WASHINGTON (Reuters) - Two former top U.S. intelligence officials said on Sunday they fear President Donald Trump is being manipulated by Russian President Vladimir Putin, after Trump said he believed Putin was sincere in denying Russian meddling in the 2016 election.
Former CIA Director John Brennan and ex-National Intelligence Director James Clapper both said Trump was mishandling Moscow ties even as a special counsel investigates possible collusion between Trump’s campaign team and Russia.
“I think Mr. Trump is, for whatever reason, either intimidated by Mr. Putin, afraid of what he could do, or what might come out as a result of these investigations... It’s either naiveté, ignorance or fear in terms of what Mr. Trump is doing vis-à-vis the Russians,” Brennan said in an appearance with Clapper on CNN’s “State of the Union.”
Clapper added that foreign leaders who roll out the red carpet for Trump are able to manipulate Trump.

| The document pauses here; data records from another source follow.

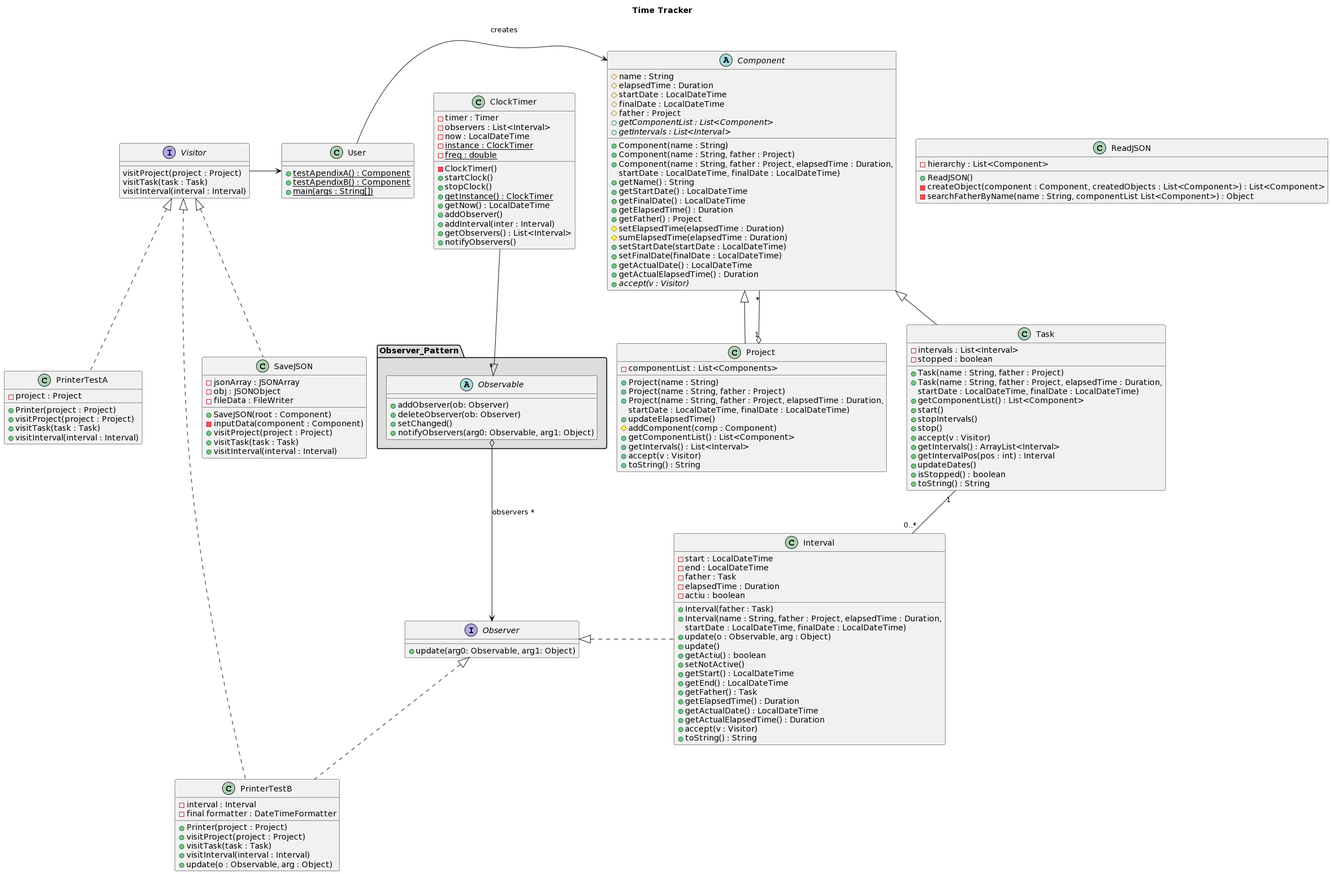
Above: diagram/classDiagram.png in joaquimcodina/TimeTracker (PlantUML), before the change.
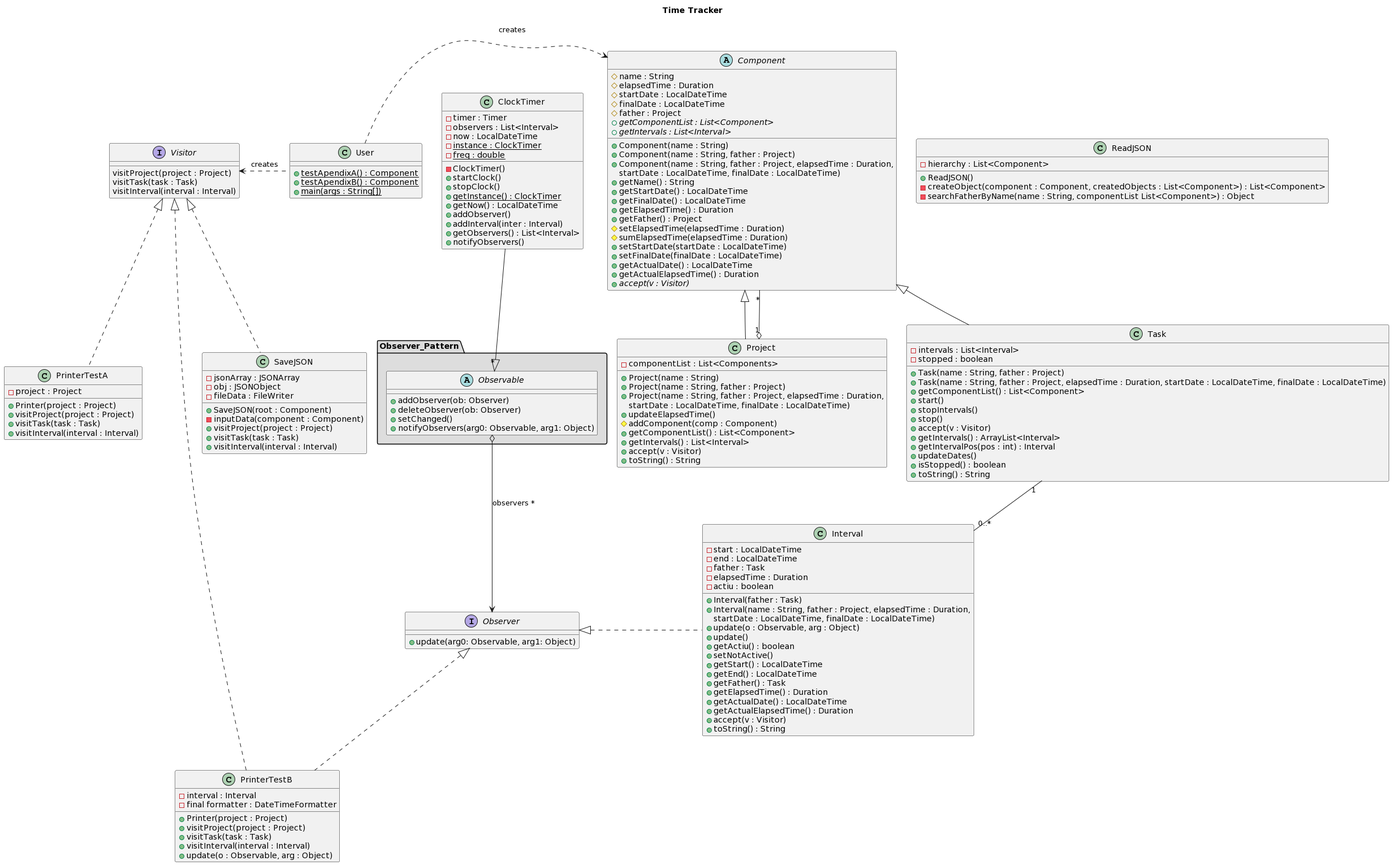
Later version of the same file.

What changed in the source:
```diff
@@ -48,8 +48,7 @@
 - intervals : List<Interval>
 - stopped : boolean
 + Task(name : String, father : Project)
-+ Task(name : String, father : Project, elapsedTime : Duration,
-        startDate : LocalDateTime, finalDate : LocalDateTime)
++ Task(name : String, father : Project, elapsedTime : Duration, startDate : LocalDateTime, finalDate : LocalDateTime)
 + getComponentList() : List<Component>
 + start()
 + stopIntervals()
@@ -164,9 +163,9 @@
 - searchFatherByName(name : String, componentList List<Component>) : Object
 }
 
-User -right-> Component : creates
+User .right.> Component : creates
 Project "1" o-- "*" Component
-Visitor -right-> User
+Visitor <.right. User : creates
 Task "1"--"0..*" Interval
 Interval .left.|> Observer
 ClockTimer --|> "*" Observable
```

“I do think both the Chinese and the Russians think they can play him,” Clapper said.
Their comments came after Trump told reporters over the weekend that he had spoken with Putin again over allegations of Russian meddling in the presidential election and that the Russian president again denied any involvement.
“I really believe that, when he tells me that, he means it,” Trump told reporters. “I think he is very insulted by it, which is not a good thing for our country.”
Treasury Secretary Steve Mnuchin said on the same show that the criticism leveled against Trump’s management of relations with Russia and China was “ridiculous.”
“President Trump is not getting played by anybody,” Mnuchin said.
Trump also took a swipe at Obama-era intelligence officials Brennan, Clapper and former FBI Director James Comey, calling them “political hacks” and questioning the findings of a U.S. intelligence report that concluded that Russians sought to tilt the election in Trump’s favor.
Facing sharp criticism, Trump walked back from some of those comments on Sunday, saying he has faith in the intelligence leaders he has hired.
Brennan on Sunday called Trump’s criticism of him a “badge of honor,” and Clapper suggested said Trump’s denial of Russian interference in the election “poses a peril to the country.”
When asked, Brennan declined to say whether he knows of any intelligence to suggest that the Russians have compromising or damaging information on Trump.
A dossier penned by a former British spy contains unverified claims that Russia does have embarrassing information on Trump.
Reporting by Sarah N. Lynch; Editing by Dan Grebler